### [Task details]
Below are records; copy every line in them that holds the word "Footer".

### [Material for the task]
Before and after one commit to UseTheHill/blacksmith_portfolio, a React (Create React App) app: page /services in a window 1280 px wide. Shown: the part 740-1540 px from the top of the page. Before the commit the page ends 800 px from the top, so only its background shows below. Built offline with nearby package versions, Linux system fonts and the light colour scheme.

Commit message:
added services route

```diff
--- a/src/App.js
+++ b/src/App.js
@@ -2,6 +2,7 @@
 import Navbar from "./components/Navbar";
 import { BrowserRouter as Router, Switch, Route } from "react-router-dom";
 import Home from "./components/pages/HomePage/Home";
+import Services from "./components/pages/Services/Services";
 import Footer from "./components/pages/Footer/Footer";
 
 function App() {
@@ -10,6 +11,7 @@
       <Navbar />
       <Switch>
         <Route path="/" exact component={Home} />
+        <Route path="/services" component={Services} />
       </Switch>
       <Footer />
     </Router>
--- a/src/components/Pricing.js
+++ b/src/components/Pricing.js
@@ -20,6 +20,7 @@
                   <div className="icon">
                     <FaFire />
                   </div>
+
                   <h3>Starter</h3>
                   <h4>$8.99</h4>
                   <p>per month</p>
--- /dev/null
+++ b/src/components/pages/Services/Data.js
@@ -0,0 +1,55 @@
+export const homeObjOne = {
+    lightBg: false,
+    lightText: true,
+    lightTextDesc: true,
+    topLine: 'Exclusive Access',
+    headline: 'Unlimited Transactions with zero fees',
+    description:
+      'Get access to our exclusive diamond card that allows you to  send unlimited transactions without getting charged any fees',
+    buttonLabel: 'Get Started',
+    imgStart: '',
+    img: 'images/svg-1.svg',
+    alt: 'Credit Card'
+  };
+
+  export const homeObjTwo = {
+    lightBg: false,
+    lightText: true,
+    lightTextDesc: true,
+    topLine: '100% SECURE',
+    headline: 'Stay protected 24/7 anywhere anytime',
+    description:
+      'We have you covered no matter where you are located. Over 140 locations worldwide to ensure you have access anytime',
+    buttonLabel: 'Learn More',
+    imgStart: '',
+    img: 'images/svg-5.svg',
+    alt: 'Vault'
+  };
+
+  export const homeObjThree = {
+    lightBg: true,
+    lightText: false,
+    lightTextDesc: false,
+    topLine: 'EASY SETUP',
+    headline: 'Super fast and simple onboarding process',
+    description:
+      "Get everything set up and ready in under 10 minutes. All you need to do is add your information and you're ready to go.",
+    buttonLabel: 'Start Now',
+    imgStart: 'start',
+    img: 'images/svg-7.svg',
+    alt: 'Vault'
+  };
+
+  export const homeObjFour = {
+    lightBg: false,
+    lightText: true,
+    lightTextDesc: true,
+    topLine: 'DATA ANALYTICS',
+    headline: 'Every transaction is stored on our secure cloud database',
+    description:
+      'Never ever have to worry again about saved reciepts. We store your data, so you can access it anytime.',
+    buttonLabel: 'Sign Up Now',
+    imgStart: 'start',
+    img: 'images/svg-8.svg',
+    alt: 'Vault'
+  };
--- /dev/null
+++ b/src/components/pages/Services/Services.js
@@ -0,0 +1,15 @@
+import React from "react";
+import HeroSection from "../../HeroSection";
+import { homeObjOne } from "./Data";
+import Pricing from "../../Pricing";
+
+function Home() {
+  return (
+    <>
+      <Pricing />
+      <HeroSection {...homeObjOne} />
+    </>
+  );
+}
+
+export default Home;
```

### [Task response]
 import Footer from "./components/pages/Footer/Footer";
       <Footer />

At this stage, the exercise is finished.